On October 25, 1964, just over eight months after The Beatles historic performance, The Rolling Stones made their first appearance on The Ed Sullivan Show. The bad boys of rock n roll were fresh of the release of their third album “12 X 5” and they knew there was no better way to promote it to an American audience.
As Ed introduced the band to screaming fans the curtain rose to reveal The Rolling Stones taking their place on stage. The band kicked the night off with the Chuck Berry classic, “Around & Around,” and a young, shaggy-haired Mick Jagger danced across the stage to the girls’ delight. The screams lasted throughout the entire song, continuing even after it finished and the curtain had dropped. Ed attempted to introduce the next act, but the sustained shrieks muffled his attempts. He slowly grew impatient and had to tell the audience to be “Quiet!” multiple times.
The Rolling Stones came back to close that evening’s show with their hit, “Time Is on My Side.” Once again, Mick Jagger had to sing over the shrieks of the raucous and unruly crowd. The performance put Jagger’s charisma on full display.
Following the song, Ed prodded the audience, “Come on, let them hear it!” Sullivan ended up getting more than he bargained for as the crowd of youngsters screamed all the way through his chat with Jagger and his announcement of the following week’s guests. That evening’s show brought The Rolling Stones national attention and helped generated over one million dollars in ticket sales for the band’s fall concert tour.

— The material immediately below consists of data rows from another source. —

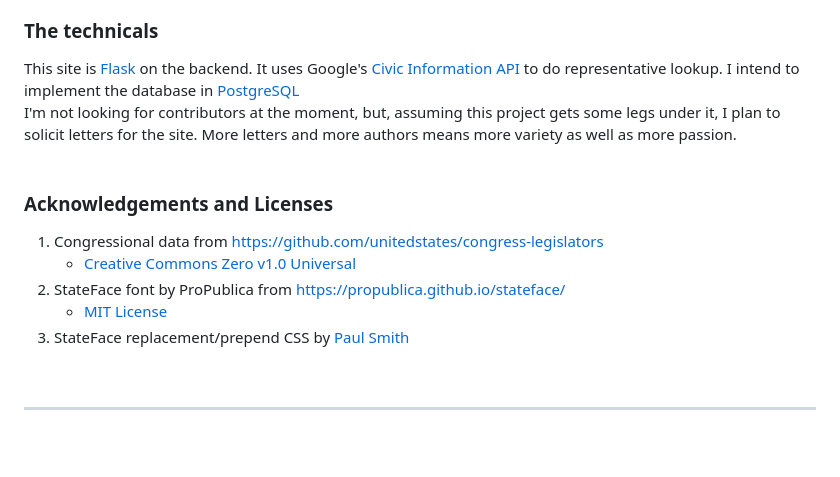
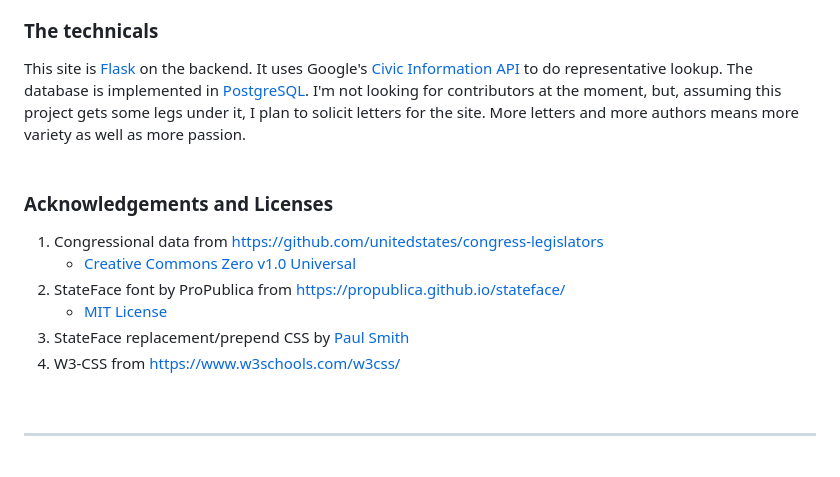
Before and after one commit to TRezendes/IsMightier, a Markdown page: README.md, the part around the change. GitHub-like rendering.

Commit message:
Update README to reflect current progress.

```diff
--- a/README.md
+++ b/README.md
@@ -33,19 +33,19 @@ The basics of this site should be fairly easy to put together. I hope to have th
 
 ### The technicals
 
-This site is [Flask](https://flask.palletsprojects.com/en/2.3.x/) on the backend. It uses Google's [Civic Information API](https://developers.google.com/civic-information) to do representative lookup. I intend to implement the database in [PostgreSQL](https://www.postgresql.org/)
+This site is [Flask](https://flask.palletsprojects.com/en/2.3.x/) on the backend. It uses Google's [Civic Information API](https://developers.google.com/civic-information) to do representative lookup. The database is implemented in [PostgreSQL](https://www.postgresql.org/).
 I'm not looking for contributors at the moment, but, assuming this project gets some legs under it, I plan to solicit letters for the site. More letters and more authors means more variety as well as more passion.
 <br />
 <br />
 
 ### Acknowledgements and Licenses
 
-1. Congressional data from https://github.com/unitedstates/congress-legislators
+1. Congressional data from <https://github.com/unitedstates/congress-legislators>
     - [Creative Commons Zero v1.0 Universal](https://github.com/unitedstates/congress-legislators/blob/main/LICENSE)
-2. StateFace font by ProPublica from https://propublica.github.io/stateface/
+2. StateFace font by ProPublica from <https://propublica.github.io/stateface/>
     - [MIT License](https://github.com/propublica/stateface/blob/master/LICENSE.txt)
 3. StateFace replacement/prepend CSS by [Paul Smith](https://github.com/paulsmith)
-
+4. W3-CSS from <https://www.w3schools.com/w3css/>
 
   <br />
 
```
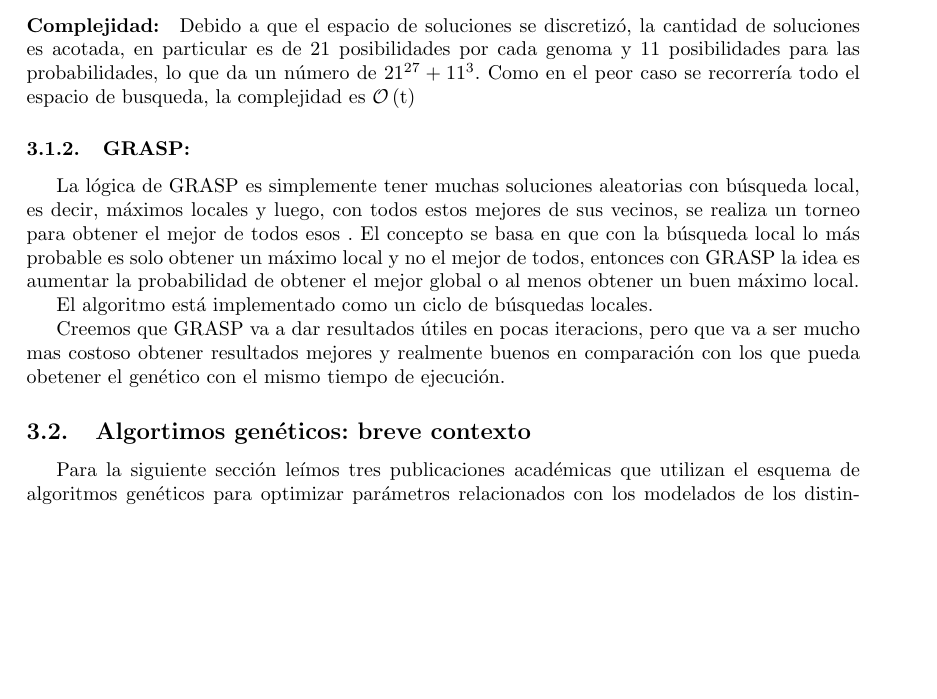
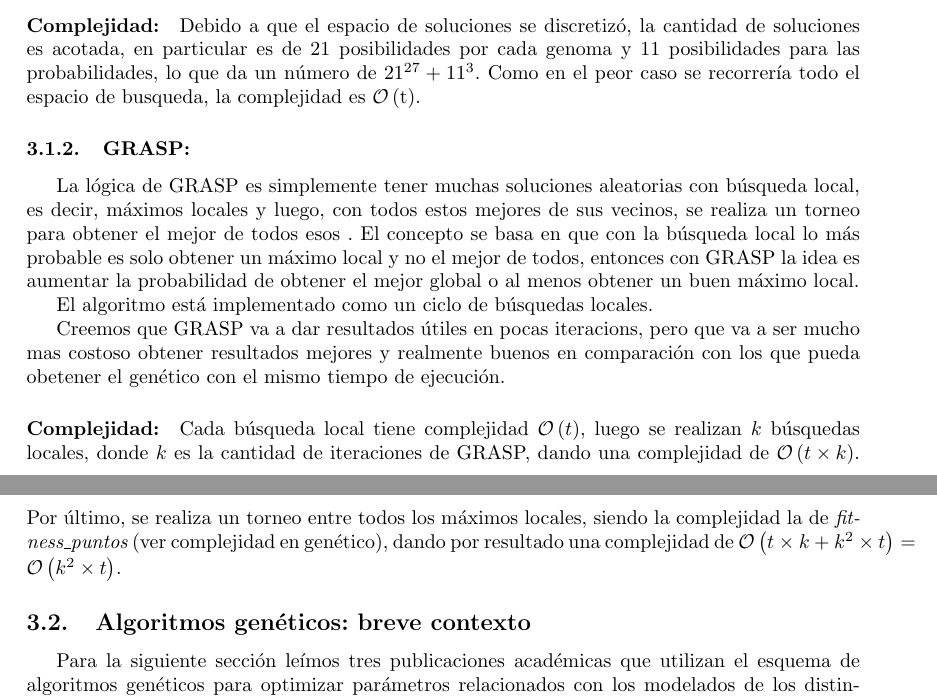
Before and after one commit to tomasalonso/TP3-AyED3, a LaTeX document (informe/main.tex, which reads informe/secciones/gridsearch.tex, informe/secciones/papers.tex): part of page 8 of 19 before the commit and two parts of pages 8 and 9 of 19 after it, the two joined at a grey line, cut so that both start at the same text, the shorter picture padded with empty space. Compiled offline with pdfLaTeX.

Commit message:
Complejidad GRASP y algortimos

```diff
--- a/informe/secciones/gridsearch.tex
+++ b/informe/secciones/gridsearch.tex
@@ -53,3 +53,10 @@ Creemos que GRASP va a dar resultados útiles en pocas iteracions, pero que va a
 ser mucho mas costoso obtener resultados mejores y realmente buenos en
 comparación con los que pueda obetener el genético con el mismo tiempo de
 ejecución.
+
+\paragraph{Complejidad:} Cada búsqueda local tiene complejidad $\BigO{t}$, luego
+se realizan $k$ búsquedas locales, donde $k$ es la cantidad de iteraciones de
+GRASP, dando una complejidad de $\BigO{t\times k}$. Por último, se realiza un
+torneo entre todos los máximos locales, siendo la complejidad la de {\it
+  fitness\_puntos} (ver complejidad en genético), dando por resultado una
+complejidad de $\BigO{t\times k + k^2\times t} = \BigO{k^2\times t}$.
--- a/informe/secciones/papers.tex
+++ b/informe/secciones/papers.tex
@@ -1,4 +1,4 @@
-\subsection{Algortimos genéticos: breve contexto}
+\subsection{Algoritmos genéticos: breve contexto}
 
 Para la siguiente sección leímos tres publicaciones académicas que utilizan el esquema de algoritmos genéticos para optimizar parámetros relacionados con los modelados de los distintos problemas que presentan. Se aplican sobre, por ejemplo, planeamiento de almacenamientos logísticos\cite{warehouse}, agentes que aprenden a jugar al Mario\cite{mario} y modelos epidémicos que pretenden detener la proliferación de enfermedades\cite{epidemic}. Mientras leíamos estas publicaciones (y mientras decidíamos cuáles leer entre un mar de títulos interesantes) comprendimos que los algoritmos genéticos son aplicables a variadas ramas del conocimiento. Entendimos también que los resultados obtenidos dependen fuertemente de buenas decisiones a la hora de instanciar todas las partes de este esquema. Resulta imprescindible determinar una función de \emph{fitness} adecuada, que contemple las variables necesarias y ajustarla a medida que se conozcan los primeros resultados de la experimentación hasta obtener una que permita lograr buenos resultados.
 
```
Also changed, not shown: informe/secciones/gridsearch.tex (2 more changed lines).
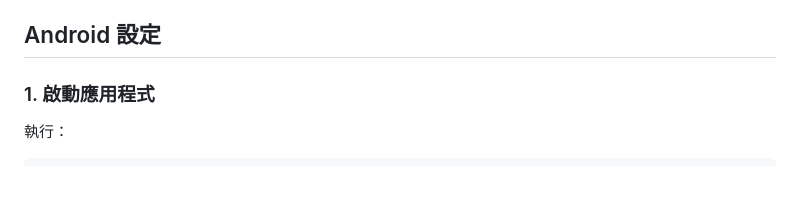
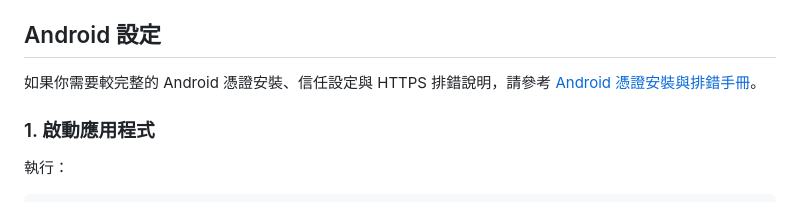
Before and after one commit to shawn1986/app-proxy, a Markdown page: README.md, the part around the change. Drawn GitHub-style.

Commit message:
docs: add android certificate setup manual

```diff
--- a/README.md
+++ b/README.md
@@ -133,6 +133,8 @@ npm run dev
 - 由 `http-mitm-proxy` 產生、並與其所需 certificate 目錄結構一起放置的 CA root files
 
 ## Android 設定
+
+如果你需要較完整的 Android 憑證安裝、信任設定與 HTTPS 排錯說明，請參考 [Android 憑證安裝與排錯手冊](manual/android-certificate-setup.md)。
 
 ### 1. 啟動應用程式
 
```
Also changed, not shown: manual/android-certificate-setup.md (added, +274 -0 lines).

Although The Rolling Stone’s first performance on The Ed Sullivan Show was great for the band’s popularity as well as for CBS’s ratings, Sullivan was reticent to book them again. Following The Stones’ first performance, Ed supposedly declared, “I promise you they’ll never be back on our show. It took me 17 years to build this show and I’m not going to have it destroyed in a matter of weeks.” He had had enough of how worked up the crowds had become, and he thought the band was unkempt. When the Stones’ manager tried to change Sullivan’s mind he was sent a response from Ed reading, “We were deluged with mail protesting the untidy appearance—clothes and hair of your Rolling Stones. Before even discussing the possibility of a contract, I would like to learn from you, whether your young men have reformed in the matter of dress and shampoo.” Whatever was said in response to that note worked as The Rolling Stones were back on The Ed Sullivan Show stage several months later. All in all, The Rolling Stones went on to make 6 appearances on The Ed Sullivan Show.